The following table shows the similarities in size and speed between Ben Tate and a sample of former successful running backs under Norv Turner:
40 Yard Dash
Tate, a second round draft pick in the 2010 NFL Draft, possesses the right combination of size and speed to succeed in the current Browns offensive system. At 5'10 and 220 pounds, he's nearly of identical size as former San Diego Chargers running back LaDanian Tomlinson. Tate, however, recorded a faster 40-yard dash time at the NFL Combine than any of the aforementioned running backs, excluding Mathews. Tate is solid enough to run through arm tackles in the box and is quick enough to skirt larger, lumbering interior defensive linemen in the open field. Tate's small stature gives defenders a smaller target to hit, yet his heavier frame is able to punish those who do hit him, similar to former Browns running back Trent Richardson. Where Tate differs than Richardson, however, is in his running style. Tate is a downhill runner that attacks the hole quickly and avoids dancing around in the backfield. Richardson angered Browns fans and coaches alike by appearing indecisive early this season, dancing in the backfield and missing open lanes.

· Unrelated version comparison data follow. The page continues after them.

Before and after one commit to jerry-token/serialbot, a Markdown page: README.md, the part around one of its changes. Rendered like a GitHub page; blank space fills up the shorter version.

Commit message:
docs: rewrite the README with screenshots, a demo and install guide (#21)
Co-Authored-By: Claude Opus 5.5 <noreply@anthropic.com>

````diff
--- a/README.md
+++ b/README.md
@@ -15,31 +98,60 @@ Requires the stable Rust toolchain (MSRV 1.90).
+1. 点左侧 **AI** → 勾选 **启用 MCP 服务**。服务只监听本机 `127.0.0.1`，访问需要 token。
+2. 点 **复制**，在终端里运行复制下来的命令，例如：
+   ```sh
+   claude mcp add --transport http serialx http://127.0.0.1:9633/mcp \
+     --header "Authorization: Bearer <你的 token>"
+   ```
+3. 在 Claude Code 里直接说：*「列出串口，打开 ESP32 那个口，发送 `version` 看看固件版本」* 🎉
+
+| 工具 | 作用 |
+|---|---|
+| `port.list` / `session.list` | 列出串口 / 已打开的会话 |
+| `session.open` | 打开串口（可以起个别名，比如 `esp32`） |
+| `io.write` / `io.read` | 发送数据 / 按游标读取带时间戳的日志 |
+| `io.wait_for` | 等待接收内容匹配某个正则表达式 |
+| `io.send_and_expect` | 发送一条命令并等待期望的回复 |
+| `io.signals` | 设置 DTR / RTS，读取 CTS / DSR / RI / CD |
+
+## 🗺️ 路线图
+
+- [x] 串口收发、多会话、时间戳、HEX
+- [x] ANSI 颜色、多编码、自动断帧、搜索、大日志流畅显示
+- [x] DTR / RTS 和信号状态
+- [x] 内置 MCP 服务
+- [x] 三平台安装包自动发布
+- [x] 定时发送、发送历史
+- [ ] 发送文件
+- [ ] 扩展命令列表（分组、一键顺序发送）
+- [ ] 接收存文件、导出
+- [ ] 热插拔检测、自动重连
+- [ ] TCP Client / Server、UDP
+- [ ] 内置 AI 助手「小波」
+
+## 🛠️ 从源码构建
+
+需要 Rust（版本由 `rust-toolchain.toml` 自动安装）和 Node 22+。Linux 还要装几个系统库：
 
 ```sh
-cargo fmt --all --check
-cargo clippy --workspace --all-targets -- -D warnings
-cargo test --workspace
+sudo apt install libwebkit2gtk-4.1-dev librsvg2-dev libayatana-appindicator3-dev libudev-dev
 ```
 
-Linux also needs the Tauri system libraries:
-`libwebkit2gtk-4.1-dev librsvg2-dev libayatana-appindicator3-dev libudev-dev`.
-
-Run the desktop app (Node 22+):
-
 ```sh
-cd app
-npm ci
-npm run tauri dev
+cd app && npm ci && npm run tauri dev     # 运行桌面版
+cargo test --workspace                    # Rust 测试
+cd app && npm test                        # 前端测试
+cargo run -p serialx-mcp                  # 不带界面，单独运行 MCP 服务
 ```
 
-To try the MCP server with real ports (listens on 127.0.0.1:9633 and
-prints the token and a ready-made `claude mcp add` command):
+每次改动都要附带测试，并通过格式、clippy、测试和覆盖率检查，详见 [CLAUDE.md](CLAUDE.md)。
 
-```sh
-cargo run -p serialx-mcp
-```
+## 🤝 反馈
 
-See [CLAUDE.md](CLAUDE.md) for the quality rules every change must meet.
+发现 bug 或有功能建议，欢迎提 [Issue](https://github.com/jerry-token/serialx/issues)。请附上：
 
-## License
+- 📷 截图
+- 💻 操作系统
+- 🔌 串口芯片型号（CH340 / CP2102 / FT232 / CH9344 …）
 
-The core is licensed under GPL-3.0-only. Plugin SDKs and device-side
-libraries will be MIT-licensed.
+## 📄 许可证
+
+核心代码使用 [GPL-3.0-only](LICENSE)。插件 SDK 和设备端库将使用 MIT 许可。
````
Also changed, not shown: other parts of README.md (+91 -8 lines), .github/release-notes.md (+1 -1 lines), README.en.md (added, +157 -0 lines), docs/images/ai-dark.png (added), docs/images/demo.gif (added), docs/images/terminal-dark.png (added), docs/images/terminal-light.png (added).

From Tate's NFL.com Combine Scouting Profile:
"Tate is a hard-nosed runner that does not spend much time dancing around in the backfield. He likes to stick his foot in the ground and hit the hole at the first sign of a running lane opening up. He is a downhill runner that will veer off course as he gets through the hole but is not going to make a lot of people miss once he gets through the hole unless he can just outrun them. He had been considered a bit of an underachiever in the past but came through with a big senior season to raise his status going into this draft."
Tate has amassed nearly 2,000 yards and 10 touchdowns in his three years in the NFL, averaging 50 yards per game and 4.7 yards per carry. Tate has also been used in the receiving game, tallying 34 receptions for 140 yards this season. Having a back that is equally as talented in the receiving game is a must for Cleveland. The Browns, under Turner, have relied heavily on their passing game this season and are currently 1st in the NFL in passing attempts, tossing the rock 42 times per game.
The Browns are averaging 84.9 yards per game on the ground this season. Tate has surpassed that mark on three occasions himself, all the while with four cracked ribs. Tate has five 100+ yard games in his career, three more than Trent Richardson.
Despite being 25 years old, Tate is a low-mileage free agent. Tate has only 421 carries throughout his entire career. Compare that to Trent Richardson, who's one draft year younger but has 10 more carries in his career. Tate been primarily used in relief, as Arian Foster has been the go-to back in Houston in recent history, but has shown remarkable talent and great vision in his limited time. Tate has proven that he possesses the talent required in being an every-down back, he just requires the right opportunity. Cleveland could give him that opportunity.
With the cap space available, it's easy to see the Browns making a serious play for Tate come March. Addressing the glaring need at running back through free agency would allow Cleveland to allocate their draft resources towards other needs, such as quarterback, interior linebacker, and cornerback.